(Web page edit records)
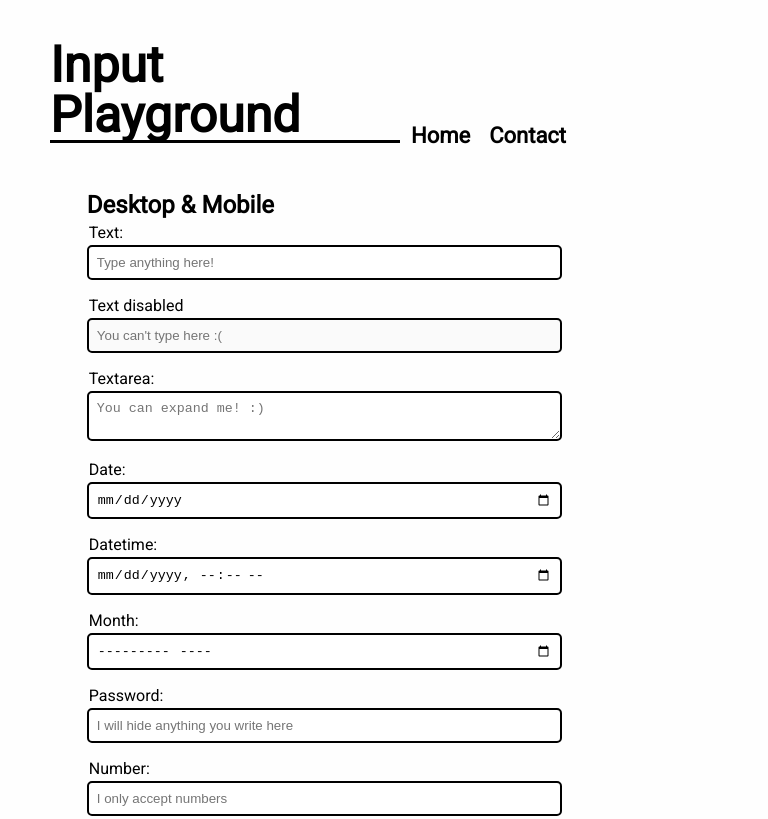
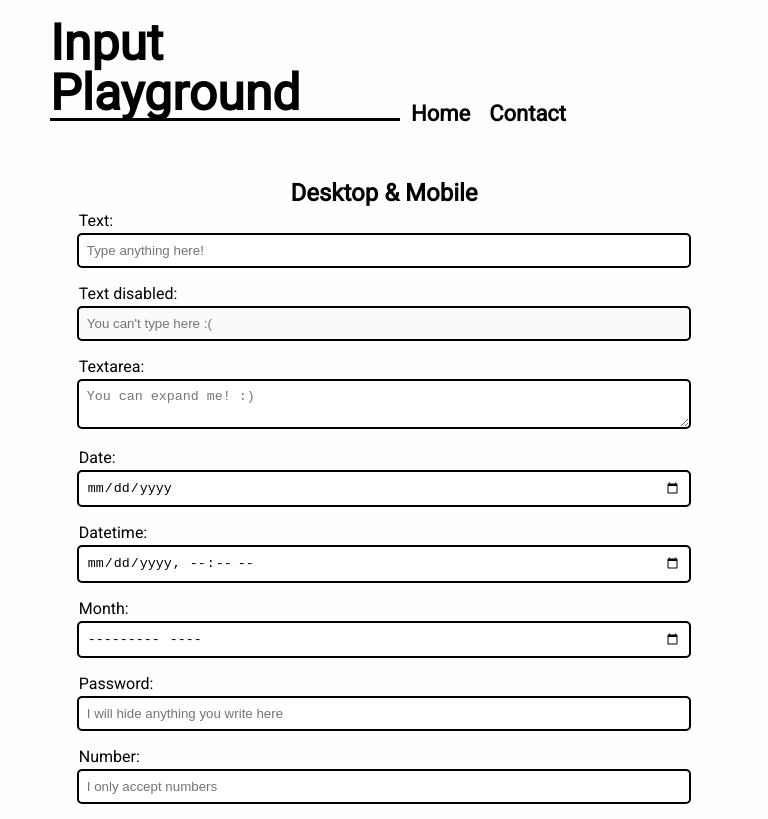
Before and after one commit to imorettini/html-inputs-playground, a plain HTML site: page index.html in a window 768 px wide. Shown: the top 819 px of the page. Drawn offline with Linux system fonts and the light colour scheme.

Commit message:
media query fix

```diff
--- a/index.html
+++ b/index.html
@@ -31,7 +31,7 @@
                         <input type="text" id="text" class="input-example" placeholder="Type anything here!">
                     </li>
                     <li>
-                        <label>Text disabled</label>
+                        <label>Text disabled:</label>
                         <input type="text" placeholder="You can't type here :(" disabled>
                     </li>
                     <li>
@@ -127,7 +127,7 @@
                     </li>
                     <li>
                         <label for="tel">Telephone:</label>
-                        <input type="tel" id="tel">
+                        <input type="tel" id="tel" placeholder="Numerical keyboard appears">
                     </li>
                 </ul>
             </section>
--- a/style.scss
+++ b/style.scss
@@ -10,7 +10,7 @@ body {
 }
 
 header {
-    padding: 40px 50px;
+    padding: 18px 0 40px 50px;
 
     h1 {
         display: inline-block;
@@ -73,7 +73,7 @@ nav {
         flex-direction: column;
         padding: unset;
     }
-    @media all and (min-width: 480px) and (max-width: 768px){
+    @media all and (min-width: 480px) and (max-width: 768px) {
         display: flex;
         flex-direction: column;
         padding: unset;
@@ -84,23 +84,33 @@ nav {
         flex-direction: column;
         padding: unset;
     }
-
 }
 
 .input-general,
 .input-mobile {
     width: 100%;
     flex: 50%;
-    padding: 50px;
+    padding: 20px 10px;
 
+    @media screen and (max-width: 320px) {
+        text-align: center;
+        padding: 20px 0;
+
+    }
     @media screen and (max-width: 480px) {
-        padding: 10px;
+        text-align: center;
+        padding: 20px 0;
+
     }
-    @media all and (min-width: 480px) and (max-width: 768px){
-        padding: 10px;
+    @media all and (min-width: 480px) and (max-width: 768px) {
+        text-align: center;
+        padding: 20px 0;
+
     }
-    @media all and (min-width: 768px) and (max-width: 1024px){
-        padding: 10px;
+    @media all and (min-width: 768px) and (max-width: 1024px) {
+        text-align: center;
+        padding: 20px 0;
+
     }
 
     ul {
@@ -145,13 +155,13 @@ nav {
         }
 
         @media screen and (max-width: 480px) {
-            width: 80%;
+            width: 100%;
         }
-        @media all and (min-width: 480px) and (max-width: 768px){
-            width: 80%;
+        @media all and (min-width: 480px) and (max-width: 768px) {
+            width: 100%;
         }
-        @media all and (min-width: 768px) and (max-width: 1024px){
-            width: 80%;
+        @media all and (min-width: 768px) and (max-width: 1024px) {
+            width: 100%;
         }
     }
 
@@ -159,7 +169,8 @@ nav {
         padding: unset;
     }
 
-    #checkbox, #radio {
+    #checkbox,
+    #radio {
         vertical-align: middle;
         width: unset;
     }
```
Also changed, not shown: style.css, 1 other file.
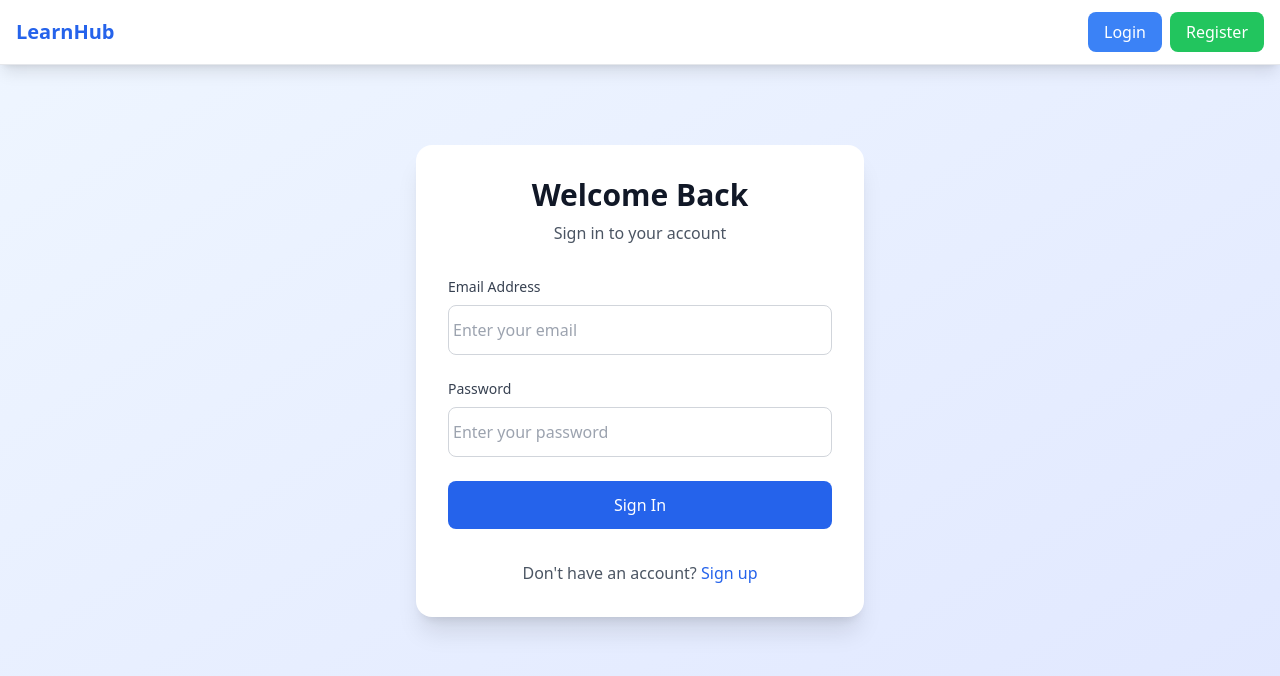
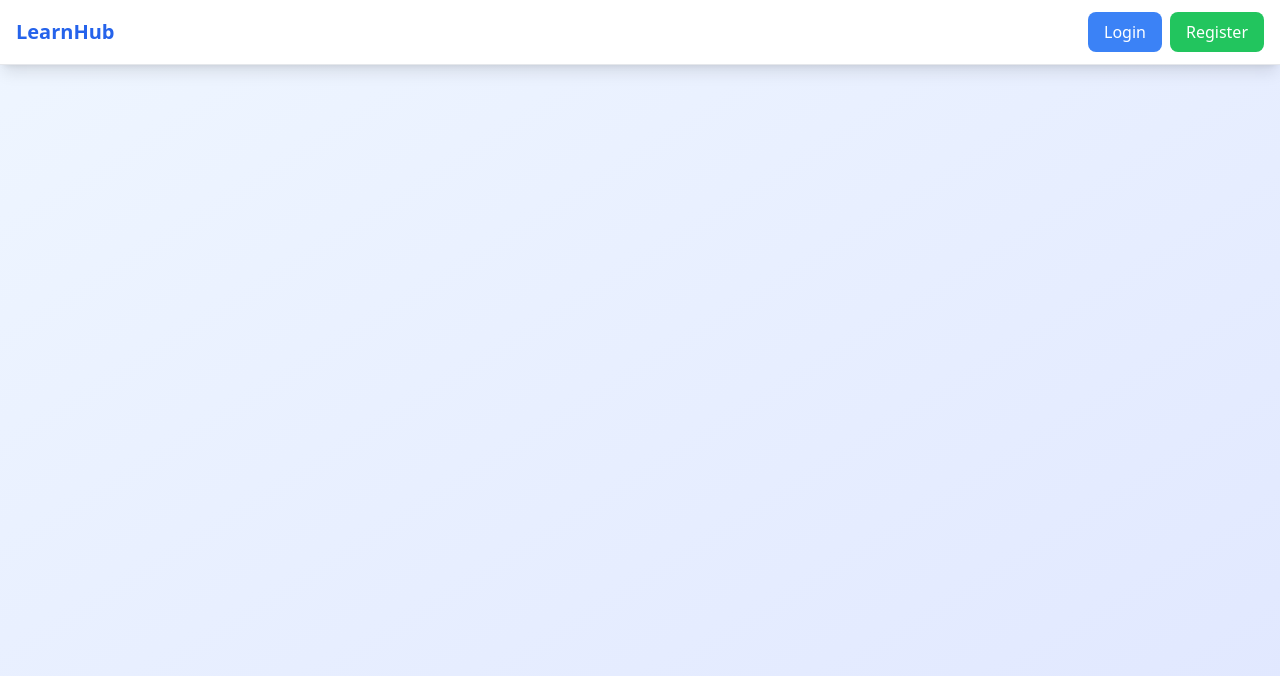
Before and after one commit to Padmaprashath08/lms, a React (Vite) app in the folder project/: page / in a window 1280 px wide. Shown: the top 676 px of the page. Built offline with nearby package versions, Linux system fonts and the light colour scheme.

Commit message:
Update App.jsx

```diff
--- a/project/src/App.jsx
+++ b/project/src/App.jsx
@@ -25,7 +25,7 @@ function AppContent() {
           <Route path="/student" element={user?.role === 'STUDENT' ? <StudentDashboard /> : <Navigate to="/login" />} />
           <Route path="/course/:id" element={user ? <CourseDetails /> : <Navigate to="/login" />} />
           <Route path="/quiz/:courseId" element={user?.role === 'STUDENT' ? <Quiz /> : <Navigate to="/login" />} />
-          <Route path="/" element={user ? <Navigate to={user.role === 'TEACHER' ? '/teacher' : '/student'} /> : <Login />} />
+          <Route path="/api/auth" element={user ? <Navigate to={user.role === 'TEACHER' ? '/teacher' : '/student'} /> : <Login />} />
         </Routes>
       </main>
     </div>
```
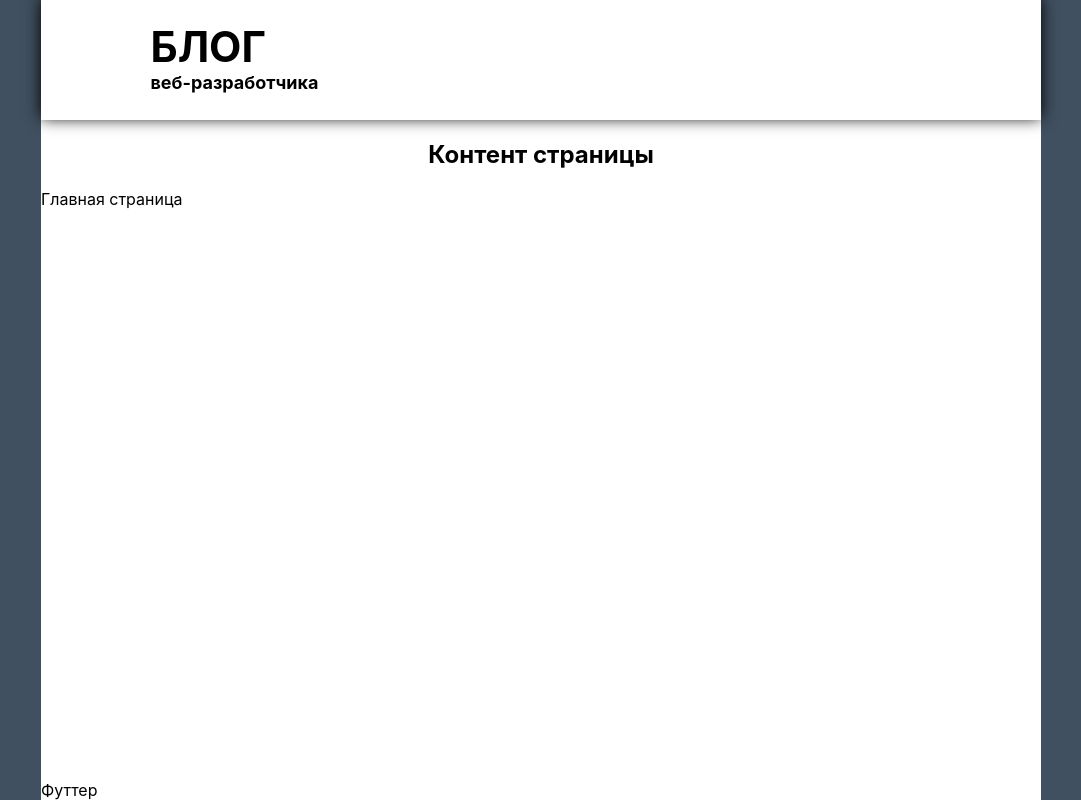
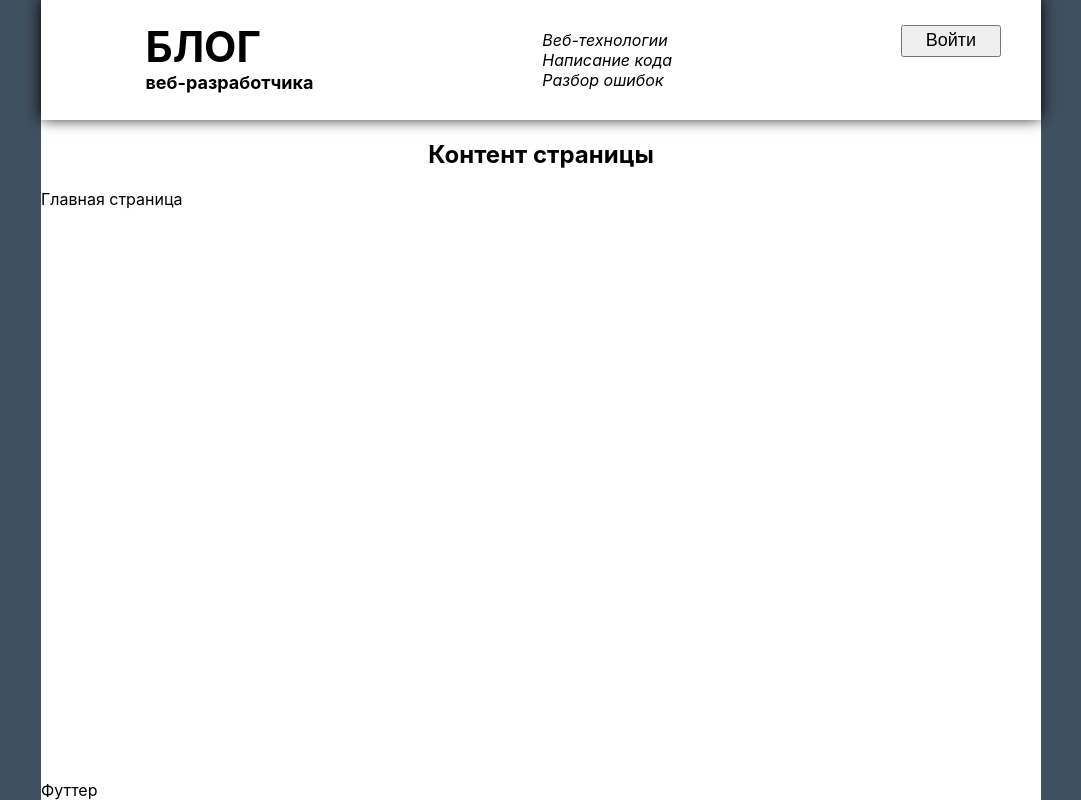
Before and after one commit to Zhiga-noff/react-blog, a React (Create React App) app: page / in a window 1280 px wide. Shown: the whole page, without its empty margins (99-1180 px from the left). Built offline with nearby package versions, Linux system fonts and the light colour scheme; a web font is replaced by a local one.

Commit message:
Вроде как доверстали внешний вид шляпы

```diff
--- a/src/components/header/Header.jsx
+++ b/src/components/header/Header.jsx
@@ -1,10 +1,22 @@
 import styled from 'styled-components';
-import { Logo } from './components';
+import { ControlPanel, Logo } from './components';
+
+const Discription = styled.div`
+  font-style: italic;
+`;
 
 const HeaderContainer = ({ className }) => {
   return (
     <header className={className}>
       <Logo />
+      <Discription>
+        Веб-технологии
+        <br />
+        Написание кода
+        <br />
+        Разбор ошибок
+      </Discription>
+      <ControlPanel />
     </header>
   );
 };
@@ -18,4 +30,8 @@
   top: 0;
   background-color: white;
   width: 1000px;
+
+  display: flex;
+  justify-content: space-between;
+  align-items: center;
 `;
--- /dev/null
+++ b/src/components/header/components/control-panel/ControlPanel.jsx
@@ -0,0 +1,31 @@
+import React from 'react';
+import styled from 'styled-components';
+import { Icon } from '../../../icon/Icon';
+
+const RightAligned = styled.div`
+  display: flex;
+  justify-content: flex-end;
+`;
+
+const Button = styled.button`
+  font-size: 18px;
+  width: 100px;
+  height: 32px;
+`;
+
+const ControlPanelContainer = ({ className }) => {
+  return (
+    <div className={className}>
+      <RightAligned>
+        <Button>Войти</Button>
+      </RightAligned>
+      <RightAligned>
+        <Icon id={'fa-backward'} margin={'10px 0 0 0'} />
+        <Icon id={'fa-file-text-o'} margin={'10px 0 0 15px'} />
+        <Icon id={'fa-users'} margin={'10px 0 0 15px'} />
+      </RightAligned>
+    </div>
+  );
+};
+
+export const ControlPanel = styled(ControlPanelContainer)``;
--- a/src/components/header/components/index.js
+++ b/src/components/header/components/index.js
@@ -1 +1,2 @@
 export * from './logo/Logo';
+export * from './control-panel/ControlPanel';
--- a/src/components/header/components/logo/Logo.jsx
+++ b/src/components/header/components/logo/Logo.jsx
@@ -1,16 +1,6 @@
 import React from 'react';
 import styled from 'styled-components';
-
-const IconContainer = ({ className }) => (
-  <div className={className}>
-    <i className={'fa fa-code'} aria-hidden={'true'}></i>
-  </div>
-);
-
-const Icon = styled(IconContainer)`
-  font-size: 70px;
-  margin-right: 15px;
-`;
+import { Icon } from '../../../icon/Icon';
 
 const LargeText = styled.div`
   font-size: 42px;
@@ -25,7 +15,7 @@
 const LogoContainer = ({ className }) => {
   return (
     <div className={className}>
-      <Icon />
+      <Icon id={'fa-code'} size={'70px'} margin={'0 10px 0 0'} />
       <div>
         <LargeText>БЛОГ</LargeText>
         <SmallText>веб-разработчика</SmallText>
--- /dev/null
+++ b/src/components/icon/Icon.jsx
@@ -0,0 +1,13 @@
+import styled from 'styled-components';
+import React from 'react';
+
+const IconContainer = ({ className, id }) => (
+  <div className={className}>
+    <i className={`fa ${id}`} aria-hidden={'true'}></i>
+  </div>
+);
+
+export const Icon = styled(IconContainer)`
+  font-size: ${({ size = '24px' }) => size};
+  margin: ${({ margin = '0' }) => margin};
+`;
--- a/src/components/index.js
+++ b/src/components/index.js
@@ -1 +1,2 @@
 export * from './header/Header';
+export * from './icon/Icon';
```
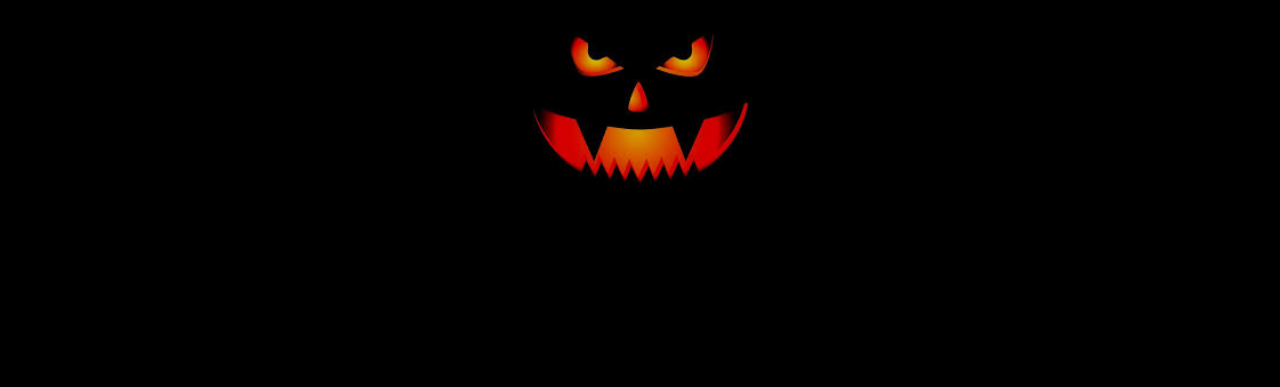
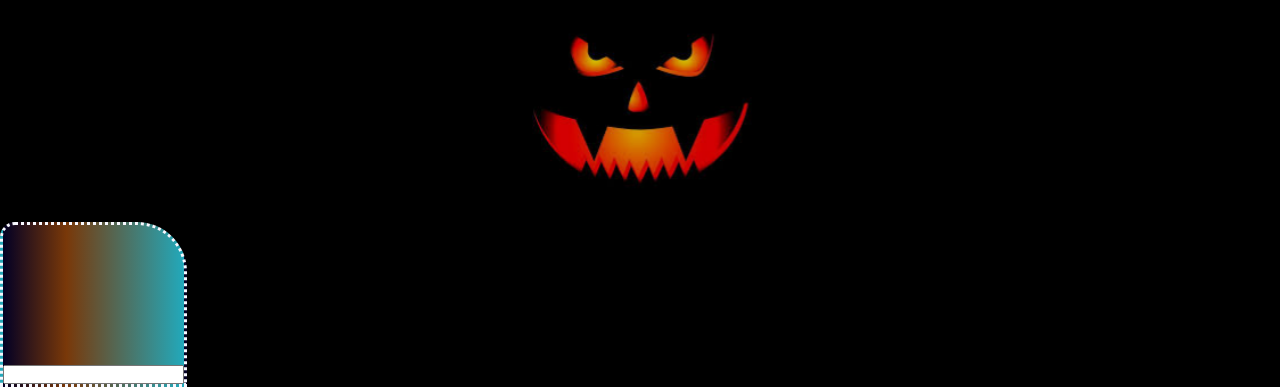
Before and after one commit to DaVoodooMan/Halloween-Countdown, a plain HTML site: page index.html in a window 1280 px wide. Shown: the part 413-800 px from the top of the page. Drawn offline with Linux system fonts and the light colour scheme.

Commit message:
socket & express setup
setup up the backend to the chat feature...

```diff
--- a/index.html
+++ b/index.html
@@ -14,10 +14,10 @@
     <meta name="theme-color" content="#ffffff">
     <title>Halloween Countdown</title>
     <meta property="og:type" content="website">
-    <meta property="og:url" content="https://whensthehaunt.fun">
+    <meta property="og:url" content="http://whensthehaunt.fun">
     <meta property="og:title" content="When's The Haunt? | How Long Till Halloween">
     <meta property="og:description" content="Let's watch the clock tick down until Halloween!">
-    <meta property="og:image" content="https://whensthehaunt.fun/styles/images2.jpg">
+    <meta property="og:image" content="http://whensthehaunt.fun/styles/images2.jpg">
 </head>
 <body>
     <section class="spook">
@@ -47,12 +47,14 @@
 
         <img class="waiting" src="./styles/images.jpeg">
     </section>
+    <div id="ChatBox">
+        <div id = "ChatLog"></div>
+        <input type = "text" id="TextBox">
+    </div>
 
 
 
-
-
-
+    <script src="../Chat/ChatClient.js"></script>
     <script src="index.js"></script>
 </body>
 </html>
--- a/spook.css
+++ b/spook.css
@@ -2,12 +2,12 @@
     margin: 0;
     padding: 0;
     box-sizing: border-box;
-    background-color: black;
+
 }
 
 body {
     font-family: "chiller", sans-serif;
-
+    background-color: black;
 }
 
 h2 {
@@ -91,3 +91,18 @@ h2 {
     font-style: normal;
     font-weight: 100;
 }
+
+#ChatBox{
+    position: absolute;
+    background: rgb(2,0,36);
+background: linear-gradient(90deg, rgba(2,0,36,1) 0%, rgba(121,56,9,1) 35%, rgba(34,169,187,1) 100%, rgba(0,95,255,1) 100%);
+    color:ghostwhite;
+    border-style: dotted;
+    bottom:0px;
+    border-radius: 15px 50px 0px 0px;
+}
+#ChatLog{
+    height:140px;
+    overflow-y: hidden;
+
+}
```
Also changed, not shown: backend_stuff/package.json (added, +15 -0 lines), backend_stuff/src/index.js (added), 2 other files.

(What this task involves) Go through the records above and return each line in which the word "styled" occurs.

(Result)
 import styled from 'styled-components';
+const Discription = styled.div`
+import styled from 'styled-components';
+const RightAligned = styled.div`
+const Button = styled.button`
+export const ControlPanel = styled(ControlPanelContainer)``;
 import styled from 'styled-components';
-const Icon = styled(IconContainer)`
 const LargeText = styled.div`
+import styled from 'styled-components';
+export const Icon = styled(IconContainer)`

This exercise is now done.